I did replace other items and I am surprised at how much better it does print. The most surprising is the extruder motor. In trying to trouble shoot my extruder problems, I ordered some stepper motors but in my haste, I ordered the wrong type. Instead of a 42-40 style, I had ordered a 42-23 which is smaller and lighter stepper but still has the same mounting and shaft as the 42-40. I thought I would give it a shot due to being lighter on the Z axis. So far so good. I also purchased an all metal extruder. It also appears to be performing well.

Now on to repairing my Sunhokey Prusa I3 that I tried to set aflame!

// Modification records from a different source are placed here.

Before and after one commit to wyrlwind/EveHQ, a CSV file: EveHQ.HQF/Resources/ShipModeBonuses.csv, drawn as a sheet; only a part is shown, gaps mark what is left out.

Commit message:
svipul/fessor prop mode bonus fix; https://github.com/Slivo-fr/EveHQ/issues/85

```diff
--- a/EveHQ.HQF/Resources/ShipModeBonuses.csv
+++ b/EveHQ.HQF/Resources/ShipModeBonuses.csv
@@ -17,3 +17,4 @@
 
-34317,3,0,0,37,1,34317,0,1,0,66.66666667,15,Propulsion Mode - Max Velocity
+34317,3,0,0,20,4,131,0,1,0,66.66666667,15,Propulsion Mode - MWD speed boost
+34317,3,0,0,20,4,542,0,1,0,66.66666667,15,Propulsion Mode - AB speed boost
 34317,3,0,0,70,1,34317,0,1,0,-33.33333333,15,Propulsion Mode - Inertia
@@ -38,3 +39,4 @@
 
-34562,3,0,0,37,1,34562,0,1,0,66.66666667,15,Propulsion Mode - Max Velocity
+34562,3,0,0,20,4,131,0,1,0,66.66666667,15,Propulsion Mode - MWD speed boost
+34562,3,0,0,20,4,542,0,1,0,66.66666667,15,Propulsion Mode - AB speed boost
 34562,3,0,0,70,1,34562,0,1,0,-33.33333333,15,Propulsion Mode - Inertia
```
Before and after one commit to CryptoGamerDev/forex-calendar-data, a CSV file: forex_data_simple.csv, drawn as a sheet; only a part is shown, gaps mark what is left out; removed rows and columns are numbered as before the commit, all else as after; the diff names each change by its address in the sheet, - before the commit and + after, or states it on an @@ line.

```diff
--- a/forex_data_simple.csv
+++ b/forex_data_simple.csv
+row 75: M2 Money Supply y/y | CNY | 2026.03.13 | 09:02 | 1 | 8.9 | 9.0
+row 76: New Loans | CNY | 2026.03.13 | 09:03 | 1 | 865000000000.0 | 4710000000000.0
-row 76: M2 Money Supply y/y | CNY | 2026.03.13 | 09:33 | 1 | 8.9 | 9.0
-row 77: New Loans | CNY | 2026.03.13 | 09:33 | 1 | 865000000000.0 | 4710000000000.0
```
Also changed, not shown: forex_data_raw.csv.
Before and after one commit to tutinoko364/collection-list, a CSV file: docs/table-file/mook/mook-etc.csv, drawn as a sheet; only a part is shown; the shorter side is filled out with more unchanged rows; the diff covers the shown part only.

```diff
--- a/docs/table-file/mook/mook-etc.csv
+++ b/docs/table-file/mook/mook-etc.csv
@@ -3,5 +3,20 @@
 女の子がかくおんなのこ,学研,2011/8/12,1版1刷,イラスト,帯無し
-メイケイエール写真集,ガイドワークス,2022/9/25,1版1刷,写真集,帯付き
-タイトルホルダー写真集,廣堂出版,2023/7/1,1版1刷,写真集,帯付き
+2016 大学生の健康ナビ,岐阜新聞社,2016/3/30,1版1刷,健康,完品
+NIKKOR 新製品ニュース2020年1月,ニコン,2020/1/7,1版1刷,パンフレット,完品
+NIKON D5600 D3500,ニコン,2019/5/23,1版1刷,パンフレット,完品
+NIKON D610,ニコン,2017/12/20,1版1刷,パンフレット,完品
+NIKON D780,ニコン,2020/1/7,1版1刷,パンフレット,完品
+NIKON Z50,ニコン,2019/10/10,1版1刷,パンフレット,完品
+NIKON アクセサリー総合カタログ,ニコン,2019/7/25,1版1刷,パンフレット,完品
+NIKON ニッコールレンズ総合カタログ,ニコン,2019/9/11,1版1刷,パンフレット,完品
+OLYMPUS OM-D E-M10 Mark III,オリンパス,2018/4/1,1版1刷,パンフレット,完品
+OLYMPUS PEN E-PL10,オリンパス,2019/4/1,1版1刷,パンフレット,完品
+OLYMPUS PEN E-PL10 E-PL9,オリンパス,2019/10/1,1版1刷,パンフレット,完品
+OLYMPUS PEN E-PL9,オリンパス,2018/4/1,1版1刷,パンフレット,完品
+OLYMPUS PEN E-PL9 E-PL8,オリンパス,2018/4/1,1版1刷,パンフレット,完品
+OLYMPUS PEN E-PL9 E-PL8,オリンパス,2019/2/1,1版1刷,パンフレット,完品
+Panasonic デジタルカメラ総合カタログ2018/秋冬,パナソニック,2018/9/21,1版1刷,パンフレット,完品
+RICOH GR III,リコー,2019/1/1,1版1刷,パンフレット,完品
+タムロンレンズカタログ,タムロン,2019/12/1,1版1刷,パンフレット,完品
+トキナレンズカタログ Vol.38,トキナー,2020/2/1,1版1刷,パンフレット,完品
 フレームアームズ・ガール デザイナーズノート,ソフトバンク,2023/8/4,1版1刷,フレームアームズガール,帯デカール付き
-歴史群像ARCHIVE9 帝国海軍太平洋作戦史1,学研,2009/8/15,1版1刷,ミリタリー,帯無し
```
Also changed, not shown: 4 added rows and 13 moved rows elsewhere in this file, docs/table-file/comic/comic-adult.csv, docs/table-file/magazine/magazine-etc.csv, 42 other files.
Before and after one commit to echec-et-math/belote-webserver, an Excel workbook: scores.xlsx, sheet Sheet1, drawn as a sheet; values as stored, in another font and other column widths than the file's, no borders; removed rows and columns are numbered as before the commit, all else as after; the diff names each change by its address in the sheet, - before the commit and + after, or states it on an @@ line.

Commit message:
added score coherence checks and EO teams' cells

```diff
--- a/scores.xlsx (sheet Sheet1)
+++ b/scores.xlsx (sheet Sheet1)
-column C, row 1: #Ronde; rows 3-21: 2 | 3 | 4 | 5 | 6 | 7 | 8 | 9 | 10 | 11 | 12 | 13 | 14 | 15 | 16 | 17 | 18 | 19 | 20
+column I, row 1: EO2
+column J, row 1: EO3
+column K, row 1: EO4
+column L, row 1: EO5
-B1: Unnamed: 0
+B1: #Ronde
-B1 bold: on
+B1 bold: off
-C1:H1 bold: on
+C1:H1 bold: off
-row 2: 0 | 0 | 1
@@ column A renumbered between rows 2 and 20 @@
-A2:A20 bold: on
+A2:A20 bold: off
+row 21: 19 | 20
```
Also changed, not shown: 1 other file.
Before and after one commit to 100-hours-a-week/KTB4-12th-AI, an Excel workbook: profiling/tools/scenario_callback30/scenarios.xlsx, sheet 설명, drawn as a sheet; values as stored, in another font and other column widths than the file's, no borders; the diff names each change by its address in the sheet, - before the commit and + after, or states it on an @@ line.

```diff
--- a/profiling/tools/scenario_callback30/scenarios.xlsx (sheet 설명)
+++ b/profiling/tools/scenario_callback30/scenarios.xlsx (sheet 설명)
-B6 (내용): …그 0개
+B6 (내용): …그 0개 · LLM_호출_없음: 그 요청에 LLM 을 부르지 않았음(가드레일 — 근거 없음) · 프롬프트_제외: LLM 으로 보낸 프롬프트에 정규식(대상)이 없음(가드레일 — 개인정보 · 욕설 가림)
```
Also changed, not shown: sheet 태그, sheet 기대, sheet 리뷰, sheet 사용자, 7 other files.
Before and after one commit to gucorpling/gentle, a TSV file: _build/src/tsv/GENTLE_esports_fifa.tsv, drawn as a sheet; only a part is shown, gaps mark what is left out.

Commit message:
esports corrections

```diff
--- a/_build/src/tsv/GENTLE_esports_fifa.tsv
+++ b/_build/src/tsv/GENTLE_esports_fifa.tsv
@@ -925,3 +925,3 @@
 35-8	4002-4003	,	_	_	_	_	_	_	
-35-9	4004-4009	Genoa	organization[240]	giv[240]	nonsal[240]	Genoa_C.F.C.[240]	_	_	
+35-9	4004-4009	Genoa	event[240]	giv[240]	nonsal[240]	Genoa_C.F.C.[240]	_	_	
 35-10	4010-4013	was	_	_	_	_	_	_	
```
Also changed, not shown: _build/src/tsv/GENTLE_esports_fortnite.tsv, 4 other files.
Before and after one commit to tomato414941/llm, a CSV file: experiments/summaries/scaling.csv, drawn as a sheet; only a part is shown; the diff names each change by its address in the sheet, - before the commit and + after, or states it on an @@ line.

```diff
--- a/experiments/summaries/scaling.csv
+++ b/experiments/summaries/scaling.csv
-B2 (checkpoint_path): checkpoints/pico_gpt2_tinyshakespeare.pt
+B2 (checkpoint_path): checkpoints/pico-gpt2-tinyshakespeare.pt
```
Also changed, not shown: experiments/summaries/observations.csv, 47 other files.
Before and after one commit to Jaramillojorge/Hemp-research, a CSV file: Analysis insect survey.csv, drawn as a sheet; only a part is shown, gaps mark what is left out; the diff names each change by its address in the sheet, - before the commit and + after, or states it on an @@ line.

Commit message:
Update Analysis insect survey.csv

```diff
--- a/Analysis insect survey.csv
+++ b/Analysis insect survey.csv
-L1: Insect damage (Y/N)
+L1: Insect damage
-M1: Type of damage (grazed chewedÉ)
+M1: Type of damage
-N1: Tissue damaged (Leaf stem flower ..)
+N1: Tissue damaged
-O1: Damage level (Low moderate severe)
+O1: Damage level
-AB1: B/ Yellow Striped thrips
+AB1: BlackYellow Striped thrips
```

ya the hotends vary for sure. I upgraded the PTFE on the Ender 3 and the way it went into that hotend it was compressed between the heatblock and a spacer placed below the PTFE fitting. This prevents the fitting from being a problem and lets you remove the bowden tube from the fitting without opening up your hotend.

I once had a guy in Germany custom make a hotend for my MiniKossel where the PTFE tube went down to the top of the heat break. The idea was it was not going be subject to heat creap into the cold end but was still in the cold end so was able to handle higher temperatures. Worked really well but I’ve not seen anyone do something similar as they usually put it further back in the cold end.

Cool that you found your problem.


The newest fad is a bi-metal heat break. Not sure if it is better or just snake oil!